United isn’t known for its social media prowess. Particularly on Twitter where it has a minimal presence compared to other domestic airlines. Yesterday afternoon I saw a rare retweet from them that linked to a third-party article.
Intrigued, I clicked in to read the article. It was written by Peter Shankman, a well-known entrepreneur, author, speaker, etc. He observed an interaction between a distressed passenger and a United agent at LaGuardia recently and wrote about how this agent turned a potentially costly situation for the passenger into a customer service win – at the surface.
The short story is that a passenger turned up at JFK instead of LaGuardia for her flight. The United agent at JFK said there was nothing they could do and that she would have to go to LaGuardia. Knowing she’d miss her original flight, the passenger called United in the cab on the way to LaGuardia to be told it would cost hundreds of dollars in change fees to get on the next flight to her destination – money she didn’t have.

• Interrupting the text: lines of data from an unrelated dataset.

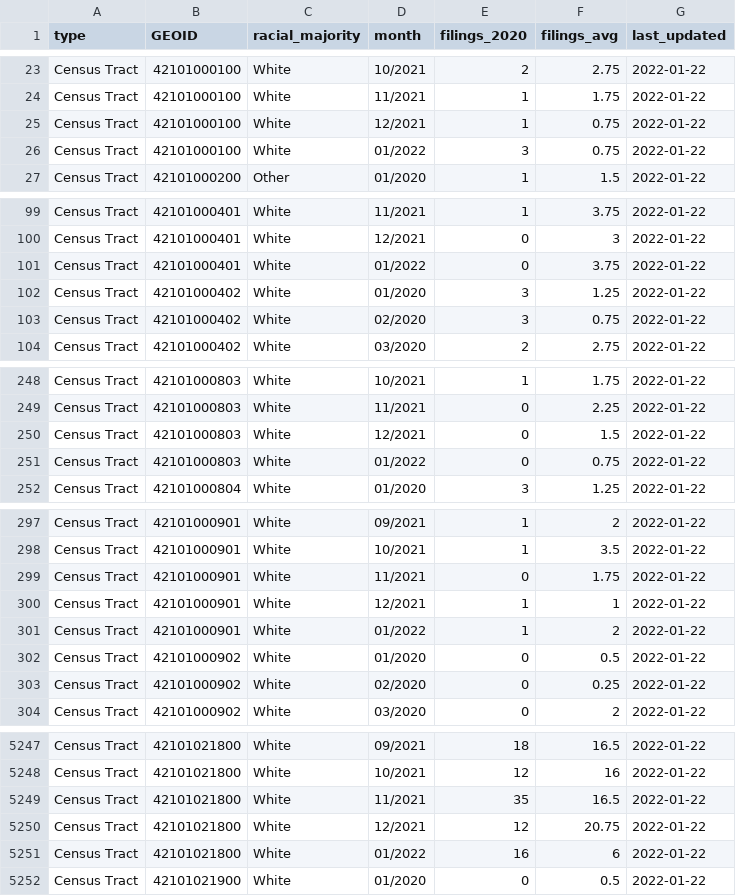
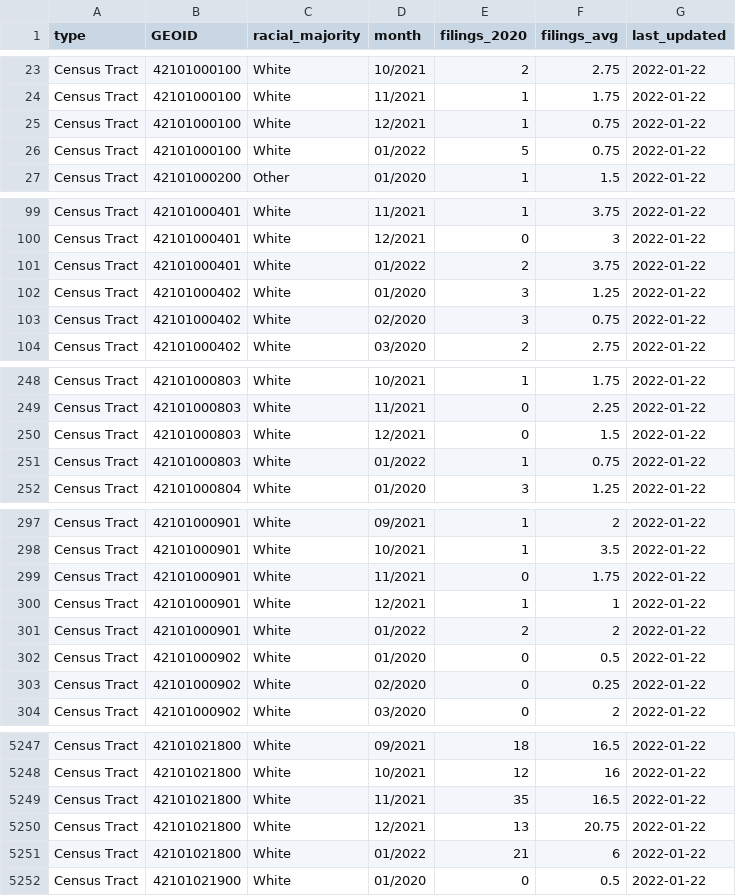
Before and after one commit to EvictionLab/ets-data, a CSV file: WEBSITE AGGREGATES/CITIES/MONTHLY DATA FILES/philadelphia_monthly_2020_2021.csv, drawn as a sheet; only a part is shown, gaps mark what is left out; the diff covers the shown part only.

```diff
--- a/WEBSITE AGGREGATES/CITIES/MONTHLY DATA FILES/philadelphia_monthly_2020_2021.csv
+++ b/WEBSITE AGGREGATES/CITIES/MONTHLY DATA FILES/philadelphia_monthly_2020_2021.csv
@@ -25,3 +25,3 @@ Census Tract,42101000100,White,11/2021,1,1.75,2022-01-22
 Census Tract,42101000100,White,12/2021,1,0.75,2022-01-22
-Census Tract,42101000100,White,01/2022,3,0.75,2022-01-22
+Census Tract,42101000100,White,01/2022,5,0.75,2022-01-22
 Census Tract,42101000200,Other,01/2020,1,1.5,2022-01-22
@@ -100,3 +100,3 @@ Census Tract,42101000401,White,11/2021,1,3.75,2022-01-22
 Census Tract,42101000401,White,12/2021,0,3,2022-01-22
-Census Tract,42101000401,White,01/2022,0,3.75,2022-01-22
+Census Tract,42101000401,White,01/2022,2,3.75,2022-01-22
 Census Tract,42101000402,White,01/2020,3,1.25,2022-01-22
@@ -250,3 +250,3 @@ Census Tract,42101000803,White,11/2021,0,2.25,2022-01-22
 Census Tract,42101000803,White,12/2021,0,1.5,2022-01-22
-Census Tract,42101000803,White,01/2022,0,0.75,2022-01-22
+Census Tract,42101000803,White,01/2022,1,0.75,2022-01-22
 Census Tract,42101000804,White,01/2020,3,1.25,2022-01-22
@@ -300,3 +300,3 @@ Census Tract,42101000901,White,11/2021,0,1.75,2022-01-22
 Census Tract,42101000901,White,12/2021,1,1,2022-01-22
-Census Tract,42101000901,White,01/2022,1,2,2022-01-22
+Census Tract,42101000901,White,01/2022,2,2,2022-01-22
 Census Tract,42101000902,White,01/2020,0,0.5,2022-01-22
@@ -5249,4 +5249,4 @@ Census Tract,42101021800,White,10/2021,12,16,2022-01-22
 Census Tract,42101021800,White,11/2021,35,16.5,2022-01-22
-Census Tract,42101021800,White,12/2021,12,20.75,2022-01-22
-Census Tract,42101021800,White,01/2022,16,6,2022-01-22
+Census Tract,42101021800,White,12/2021,13,20.75,2022-01-22
+Census Tract,42101021800,White,01/2022,21,6,2022-01-22
 Census Tract,42101021900,White,01/2020,0,0.5,2022-01-22
```
Also changed, not shown: 123 edited cells elsewhere in this file, WEBSITE AGGREGATES/CITIES/philadelphia_barchart.csv, WEBSITE AGGREGATES/CITIES/philadelphia_linechart.csv, 4 other files.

Upon arrival at LaGuardia, she pleaded her case with the United agent, who in turn generated boarding passes (she had a connection in Chicago) to her final (unknown) destination and waived “the fees.” The passenger was ecstatic and this is what Peter observed – a potential costly and disheartening situation for the passenger turned into a customer service success. And the customer was thrilled, going so far as hugging the agent and other random people proclaiming, “United is so wonderful, thank you, thank you, thank you!”

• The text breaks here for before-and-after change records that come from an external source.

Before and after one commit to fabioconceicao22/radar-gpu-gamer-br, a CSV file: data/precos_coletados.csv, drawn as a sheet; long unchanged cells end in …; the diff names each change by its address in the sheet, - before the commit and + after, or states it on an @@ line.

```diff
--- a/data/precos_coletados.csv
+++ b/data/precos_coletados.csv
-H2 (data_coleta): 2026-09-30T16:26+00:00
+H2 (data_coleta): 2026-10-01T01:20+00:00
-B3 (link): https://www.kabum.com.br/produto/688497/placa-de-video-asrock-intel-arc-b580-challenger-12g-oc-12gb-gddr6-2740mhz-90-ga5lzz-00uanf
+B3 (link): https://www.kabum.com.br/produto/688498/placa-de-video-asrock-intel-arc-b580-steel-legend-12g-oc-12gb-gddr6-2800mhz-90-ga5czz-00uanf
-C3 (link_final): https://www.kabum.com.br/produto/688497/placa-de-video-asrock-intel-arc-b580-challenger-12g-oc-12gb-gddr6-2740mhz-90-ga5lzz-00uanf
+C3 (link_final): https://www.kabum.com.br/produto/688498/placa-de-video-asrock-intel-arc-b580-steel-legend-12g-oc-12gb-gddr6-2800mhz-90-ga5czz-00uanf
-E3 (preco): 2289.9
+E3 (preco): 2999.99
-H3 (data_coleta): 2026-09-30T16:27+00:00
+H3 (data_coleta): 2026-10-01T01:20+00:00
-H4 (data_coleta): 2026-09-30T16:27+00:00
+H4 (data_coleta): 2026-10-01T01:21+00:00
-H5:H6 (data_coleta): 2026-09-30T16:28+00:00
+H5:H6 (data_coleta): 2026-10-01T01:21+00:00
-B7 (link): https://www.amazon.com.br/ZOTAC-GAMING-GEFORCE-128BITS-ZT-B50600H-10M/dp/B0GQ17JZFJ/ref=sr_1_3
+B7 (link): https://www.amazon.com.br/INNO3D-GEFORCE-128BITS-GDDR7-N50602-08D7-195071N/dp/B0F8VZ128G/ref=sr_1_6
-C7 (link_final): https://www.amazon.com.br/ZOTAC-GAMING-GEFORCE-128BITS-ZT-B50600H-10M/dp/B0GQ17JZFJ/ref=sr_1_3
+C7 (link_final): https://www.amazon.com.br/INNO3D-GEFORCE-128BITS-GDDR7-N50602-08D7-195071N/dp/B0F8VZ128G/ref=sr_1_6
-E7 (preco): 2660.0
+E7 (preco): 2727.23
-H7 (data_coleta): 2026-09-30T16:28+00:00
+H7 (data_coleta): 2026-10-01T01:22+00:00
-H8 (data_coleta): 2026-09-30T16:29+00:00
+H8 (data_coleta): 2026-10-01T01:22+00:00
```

Not to take away from how this passenger felt, nor the observations Peter made, but for those of us with a bit deeper knowledge, this was mostly a customer service failure in my book.
There’s a thing called the “flat tire rule,” whereby if you present yourself at the airport within two hours of your originally scheduled flight, United will (at least they did pre-merger) allow you to fly standby without fees on the next flight. Doing a bit more research into who Peter is, I noticed Seth (BoardingArea’s The Wandering Aramean) brought this up in the comments on the original post from him, not the one United retweeted.

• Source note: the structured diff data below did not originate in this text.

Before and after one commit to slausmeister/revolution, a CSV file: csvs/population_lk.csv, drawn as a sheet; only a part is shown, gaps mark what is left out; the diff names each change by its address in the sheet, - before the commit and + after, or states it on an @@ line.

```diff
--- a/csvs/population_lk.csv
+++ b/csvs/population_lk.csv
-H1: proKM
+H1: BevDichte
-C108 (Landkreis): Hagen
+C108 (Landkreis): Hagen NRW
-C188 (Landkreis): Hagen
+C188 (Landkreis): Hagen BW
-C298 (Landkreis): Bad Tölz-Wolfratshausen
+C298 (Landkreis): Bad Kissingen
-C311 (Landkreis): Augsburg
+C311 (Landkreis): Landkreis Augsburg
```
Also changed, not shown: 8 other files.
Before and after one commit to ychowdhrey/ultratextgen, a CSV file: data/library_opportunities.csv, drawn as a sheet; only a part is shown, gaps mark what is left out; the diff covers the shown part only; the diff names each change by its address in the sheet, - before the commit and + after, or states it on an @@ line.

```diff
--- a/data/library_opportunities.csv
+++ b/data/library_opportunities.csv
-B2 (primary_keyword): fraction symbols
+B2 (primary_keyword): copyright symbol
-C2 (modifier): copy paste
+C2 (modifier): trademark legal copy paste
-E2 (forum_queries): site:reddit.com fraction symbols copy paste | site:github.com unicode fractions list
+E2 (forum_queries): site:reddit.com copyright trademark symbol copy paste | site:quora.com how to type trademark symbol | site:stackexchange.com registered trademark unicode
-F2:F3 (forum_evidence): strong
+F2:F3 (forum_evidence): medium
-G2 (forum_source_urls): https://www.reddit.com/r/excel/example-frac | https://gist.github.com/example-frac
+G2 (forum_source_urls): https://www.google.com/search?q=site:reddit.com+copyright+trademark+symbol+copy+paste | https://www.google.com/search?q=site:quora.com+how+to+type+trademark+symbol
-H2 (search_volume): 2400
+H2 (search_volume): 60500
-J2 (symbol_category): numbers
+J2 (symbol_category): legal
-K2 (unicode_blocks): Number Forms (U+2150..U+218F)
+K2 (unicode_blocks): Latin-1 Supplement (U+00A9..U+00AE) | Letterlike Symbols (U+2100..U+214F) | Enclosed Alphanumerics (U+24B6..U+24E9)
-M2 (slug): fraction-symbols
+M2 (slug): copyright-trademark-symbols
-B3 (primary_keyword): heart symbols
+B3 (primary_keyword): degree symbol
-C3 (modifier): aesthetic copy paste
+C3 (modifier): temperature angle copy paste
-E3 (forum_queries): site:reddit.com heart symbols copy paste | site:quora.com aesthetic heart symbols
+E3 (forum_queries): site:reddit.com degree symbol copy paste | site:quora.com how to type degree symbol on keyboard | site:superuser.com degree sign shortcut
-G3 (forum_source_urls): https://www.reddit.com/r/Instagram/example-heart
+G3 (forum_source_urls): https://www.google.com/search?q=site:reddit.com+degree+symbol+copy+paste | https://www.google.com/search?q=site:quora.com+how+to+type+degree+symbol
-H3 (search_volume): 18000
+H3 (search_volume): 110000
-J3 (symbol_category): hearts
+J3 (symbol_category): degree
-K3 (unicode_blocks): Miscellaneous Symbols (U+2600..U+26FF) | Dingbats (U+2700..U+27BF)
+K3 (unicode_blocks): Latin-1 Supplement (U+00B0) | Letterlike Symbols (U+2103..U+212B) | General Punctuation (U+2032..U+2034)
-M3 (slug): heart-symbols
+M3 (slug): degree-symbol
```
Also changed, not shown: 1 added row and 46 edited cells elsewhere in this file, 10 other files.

It’s great that the United agent at LaGuardia generated confirmed boarding passes for her instead of making her go the standby route. That’s to be applauded. What concerns me about United retweeting this particular article is:
- The JFK United agent definitely could have mentioned the flat tire rule at the minimum and perhaps even tried to rebook the passenger on one of the West Coast or Dulles-bound flights out of JFK with a connection to her final (unknown) destination. That would have been excellent customer service.
- The phone agent could have also saved the passenger some worry and advised about the flat tire rule.
- Peter brings up in his story the situation where United “lost” a 10-year old girl recently traveling unaccompanied. That story has been blasted across the news this week. Was it wise of United to retweet an article mentioning it?
I’m obviously writing this totally separated from what actually happened. There are a lot of unknowns. Did the JFK agent try to rebook her? Were the next flights out of LaGuardia wide open and the agent empowered herself to avoid the standby requirement? How late was the passenger? And so on.
It’s still a heartwarming story for the casual observer and United scored a win with this customer. But I don’t think United – an airline with a damaged image and terrible operational performance lately – should have retweeted an article mentioning that the first agent this passenger encountered said there was nothing they could do, as well as further coverage of the unaccompanied minor situation.
That’s just me.